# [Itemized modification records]
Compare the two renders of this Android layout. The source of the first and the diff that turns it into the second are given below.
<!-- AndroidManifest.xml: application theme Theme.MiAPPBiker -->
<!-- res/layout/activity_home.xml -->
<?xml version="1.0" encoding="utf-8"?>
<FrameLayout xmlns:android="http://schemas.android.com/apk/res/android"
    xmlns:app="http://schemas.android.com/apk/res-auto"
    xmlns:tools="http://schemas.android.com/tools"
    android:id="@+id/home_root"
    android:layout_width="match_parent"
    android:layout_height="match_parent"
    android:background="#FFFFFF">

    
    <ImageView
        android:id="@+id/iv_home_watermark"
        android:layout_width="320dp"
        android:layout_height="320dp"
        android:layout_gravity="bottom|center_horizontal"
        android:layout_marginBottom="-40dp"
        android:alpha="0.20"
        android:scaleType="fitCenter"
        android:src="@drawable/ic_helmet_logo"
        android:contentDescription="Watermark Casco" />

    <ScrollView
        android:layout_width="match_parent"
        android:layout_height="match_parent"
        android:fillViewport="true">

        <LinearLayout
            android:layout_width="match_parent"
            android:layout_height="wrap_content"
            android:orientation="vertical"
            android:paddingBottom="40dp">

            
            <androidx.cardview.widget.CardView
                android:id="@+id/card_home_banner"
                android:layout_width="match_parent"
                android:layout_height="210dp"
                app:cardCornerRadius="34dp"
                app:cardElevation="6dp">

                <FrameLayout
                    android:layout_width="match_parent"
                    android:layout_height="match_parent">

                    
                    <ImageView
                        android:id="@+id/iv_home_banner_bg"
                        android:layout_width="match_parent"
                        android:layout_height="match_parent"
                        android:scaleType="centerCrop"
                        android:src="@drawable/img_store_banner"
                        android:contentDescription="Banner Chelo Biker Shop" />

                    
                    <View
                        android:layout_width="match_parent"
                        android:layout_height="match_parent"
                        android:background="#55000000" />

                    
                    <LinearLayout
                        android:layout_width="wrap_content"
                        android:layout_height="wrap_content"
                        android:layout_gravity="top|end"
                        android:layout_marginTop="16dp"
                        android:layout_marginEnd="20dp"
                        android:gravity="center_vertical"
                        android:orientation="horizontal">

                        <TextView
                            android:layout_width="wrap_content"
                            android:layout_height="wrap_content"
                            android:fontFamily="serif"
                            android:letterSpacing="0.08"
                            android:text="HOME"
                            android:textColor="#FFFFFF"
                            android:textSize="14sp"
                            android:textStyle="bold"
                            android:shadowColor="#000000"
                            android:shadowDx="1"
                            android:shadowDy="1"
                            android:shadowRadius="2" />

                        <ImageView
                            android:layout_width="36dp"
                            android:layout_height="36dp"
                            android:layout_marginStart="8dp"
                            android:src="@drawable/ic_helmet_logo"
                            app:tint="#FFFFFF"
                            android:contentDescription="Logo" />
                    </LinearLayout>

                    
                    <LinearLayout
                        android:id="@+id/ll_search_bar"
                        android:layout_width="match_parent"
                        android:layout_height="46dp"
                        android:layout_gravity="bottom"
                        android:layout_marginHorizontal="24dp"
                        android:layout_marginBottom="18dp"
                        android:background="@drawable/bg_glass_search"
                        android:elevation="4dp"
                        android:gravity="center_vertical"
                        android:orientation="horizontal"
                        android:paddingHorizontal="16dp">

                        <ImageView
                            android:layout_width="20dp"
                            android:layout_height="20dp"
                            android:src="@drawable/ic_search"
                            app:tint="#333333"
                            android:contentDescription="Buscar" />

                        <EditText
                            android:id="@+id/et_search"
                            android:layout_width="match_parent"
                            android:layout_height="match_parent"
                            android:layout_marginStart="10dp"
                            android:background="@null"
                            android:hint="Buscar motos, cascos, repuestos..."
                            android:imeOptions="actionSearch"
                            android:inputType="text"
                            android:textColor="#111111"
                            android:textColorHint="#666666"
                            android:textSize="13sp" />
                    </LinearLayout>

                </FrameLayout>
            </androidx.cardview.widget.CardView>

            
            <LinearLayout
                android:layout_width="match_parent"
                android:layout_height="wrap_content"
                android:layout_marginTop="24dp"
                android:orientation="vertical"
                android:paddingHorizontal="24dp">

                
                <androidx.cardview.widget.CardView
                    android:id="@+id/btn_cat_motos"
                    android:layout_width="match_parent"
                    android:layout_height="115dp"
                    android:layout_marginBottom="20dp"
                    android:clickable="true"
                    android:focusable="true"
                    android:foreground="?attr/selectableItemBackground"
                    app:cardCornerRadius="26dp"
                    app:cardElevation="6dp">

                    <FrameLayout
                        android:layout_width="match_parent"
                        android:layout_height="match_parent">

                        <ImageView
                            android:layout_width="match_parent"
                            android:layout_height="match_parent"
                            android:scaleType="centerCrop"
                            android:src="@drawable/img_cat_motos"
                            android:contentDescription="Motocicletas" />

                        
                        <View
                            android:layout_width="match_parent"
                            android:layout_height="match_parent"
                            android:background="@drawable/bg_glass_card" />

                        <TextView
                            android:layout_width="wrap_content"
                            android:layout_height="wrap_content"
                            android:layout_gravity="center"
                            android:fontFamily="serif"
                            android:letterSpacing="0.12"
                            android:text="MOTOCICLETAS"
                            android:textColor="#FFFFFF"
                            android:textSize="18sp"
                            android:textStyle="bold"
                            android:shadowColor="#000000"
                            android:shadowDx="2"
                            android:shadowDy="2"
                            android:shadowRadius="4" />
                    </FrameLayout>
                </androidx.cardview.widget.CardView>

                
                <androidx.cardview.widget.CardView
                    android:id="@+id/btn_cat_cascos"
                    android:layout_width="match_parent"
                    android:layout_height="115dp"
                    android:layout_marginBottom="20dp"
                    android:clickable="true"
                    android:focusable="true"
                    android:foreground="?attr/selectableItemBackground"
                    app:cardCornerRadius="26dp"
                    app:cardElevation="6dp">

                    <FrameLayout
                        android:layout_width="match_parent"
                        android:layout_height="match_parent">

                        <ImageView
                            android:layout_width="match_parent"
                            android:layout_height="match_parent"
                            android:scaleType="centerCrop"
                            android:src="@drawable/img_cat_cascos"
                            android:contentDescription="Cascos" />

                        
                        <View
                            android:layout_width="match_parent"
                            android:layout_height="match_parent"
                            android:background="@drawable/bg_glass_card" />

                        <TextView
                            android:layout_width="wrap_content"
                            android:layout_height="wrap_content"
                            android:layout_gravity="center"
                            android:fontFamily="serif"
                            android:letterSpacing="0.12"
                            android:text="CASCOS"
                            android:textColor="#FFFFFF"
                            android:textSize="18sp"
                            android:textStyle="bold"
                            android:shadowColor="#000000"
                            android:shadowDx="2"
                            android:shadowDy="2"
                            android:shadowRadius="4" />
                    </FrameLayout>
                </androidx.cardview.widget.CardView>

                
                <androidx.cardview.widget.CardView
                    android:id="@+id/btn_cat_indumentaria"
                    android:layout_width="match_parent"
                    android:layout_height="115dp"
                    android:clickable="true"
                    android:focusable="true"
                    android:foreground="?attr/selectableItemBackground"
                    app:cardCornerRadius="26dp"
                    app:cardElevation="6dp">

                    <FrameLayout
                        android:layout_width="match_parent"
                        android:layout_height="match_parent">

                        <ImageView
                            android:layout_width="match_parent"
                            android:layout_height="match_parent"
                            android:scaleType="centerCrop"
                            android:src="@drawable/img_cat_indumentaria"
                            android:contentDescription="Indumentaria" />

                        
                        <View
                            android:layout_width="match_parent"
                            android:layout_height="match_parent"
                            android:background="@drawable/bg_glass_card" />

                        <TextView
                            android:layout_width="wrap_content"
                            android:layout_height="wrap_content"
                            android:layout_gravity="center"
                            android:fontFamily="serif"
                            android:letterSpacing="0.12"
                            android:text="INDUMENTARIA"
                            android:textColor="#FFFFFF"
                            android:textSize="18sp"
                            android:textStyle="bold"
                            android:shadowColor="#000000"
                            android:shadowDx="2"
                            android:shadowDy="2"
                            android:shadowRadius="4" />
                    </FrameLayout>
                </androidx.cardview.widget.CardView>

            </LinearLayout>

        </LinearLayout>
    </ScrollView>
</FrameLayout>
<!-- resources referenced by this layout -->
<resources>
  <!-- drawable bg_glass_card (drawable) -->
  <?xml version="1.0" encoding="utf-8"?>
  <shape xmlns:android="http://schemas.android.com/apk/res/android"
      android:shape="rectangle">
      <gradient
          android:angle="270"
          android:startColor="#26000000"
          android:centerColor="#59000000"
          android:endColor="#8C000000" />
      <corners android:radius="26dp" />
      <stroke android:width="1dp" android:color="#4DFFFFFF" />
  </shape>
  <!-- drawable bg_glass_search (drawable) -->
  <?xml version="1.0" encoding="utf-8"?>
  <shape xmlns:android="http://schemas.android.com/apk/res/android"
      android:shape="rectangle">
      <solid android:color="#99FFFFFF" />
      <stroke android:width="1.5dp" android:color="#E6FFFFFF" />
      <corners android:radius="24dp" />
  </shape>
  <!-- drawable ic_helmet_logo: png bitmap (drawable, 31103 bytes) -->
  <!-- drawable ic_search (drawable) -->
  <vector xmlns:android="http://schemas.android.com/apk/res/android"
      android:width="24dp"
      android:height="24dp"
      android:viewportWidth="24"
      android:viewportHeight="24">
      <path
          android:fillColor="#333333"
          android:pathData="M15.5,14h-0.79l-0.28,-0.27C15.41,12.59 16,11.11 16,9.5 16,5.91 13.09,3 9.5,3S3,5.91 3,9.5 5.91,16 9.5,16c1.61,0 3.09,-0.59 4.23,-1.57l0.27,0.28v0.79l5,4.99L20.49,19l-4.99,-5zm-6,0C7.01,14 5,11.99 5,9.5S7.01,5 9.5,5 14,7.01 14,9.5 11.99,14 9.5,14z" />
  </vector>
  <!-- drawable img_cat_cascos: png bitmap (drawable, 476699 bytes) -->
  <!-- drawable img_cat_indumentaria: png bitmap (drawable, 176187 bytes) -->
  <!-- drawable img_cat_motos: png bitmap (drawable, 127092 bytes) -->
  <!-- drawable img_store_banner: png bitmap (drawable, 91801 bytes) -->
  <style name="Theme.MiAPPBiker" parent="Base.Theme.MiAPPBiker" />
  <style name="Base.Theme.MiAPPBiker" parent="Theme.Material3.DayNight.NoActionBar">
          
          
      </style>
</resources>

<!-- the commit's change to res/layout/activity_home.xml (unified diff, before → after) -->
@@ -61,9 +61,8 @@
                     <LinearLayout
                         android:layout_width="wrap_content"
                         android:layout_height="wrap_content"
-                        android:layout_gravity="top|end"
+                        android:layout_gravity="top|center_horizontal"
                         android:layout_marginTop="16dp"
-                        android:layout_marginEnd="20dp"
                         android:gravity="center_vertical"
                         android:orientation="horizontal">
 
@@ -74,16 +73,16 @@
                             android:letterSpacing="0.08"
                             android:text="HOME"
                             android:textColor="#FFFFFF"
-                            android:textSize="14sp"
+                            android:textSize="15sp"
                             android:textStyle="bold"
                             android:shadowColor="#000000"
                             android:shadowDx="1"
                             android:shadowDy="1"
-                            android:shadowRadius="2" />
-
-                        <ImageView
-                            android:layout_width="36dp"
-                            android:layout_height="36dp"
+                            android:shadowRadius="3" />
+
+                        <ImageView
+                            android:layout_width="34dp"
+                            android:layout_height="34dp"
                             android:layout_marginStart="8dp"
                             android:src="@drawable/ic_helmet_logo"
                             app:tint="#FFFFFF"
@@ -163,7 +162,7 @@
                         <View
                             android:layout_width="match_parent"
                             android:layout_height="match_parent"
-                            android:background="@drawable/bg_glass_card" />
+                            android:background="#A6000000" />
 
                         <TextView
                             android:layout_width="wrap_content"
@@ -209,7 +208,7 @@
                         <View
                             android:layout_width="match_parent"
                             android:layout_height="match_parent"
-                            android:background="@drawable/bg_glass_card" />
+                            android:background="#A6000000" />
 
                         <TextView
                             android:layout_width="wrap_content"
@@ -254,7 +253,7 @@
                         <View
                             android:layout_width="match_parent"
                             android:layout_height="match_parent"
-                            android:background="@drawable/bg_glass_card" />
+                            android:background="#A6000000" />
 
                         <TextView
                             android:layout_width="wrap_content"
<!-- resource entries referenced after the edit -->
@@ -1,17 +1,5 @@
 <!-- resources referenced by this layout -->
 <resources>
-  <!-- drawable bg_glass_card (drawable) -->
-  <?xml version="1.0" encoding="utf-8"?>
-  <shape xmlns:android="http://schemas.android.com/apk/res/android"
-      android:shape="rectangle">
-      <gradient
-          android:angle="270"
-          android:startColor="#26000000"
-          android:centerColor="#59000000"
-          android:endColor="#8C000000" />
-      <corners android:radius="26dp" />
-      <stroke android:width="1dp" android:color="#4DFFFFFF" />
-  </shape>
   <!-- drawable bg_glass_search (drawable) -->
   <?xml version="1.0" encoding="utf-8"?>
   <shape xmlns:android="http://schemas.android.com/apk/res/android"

# [Task description]
Which lines of the data include the word "version"? Copy each one.

# [Finished exercise]
<?xml version="1.0" encoding="utf-8"?>
  <?xml version="1.0" encoding="utf-8"?>
  <?xml version="1.0" encoding="utf-8"?>
-  <?xml version="1.0" encoding="utf-8"?>
   <?xml version="1.0" encoding="utf-8"?>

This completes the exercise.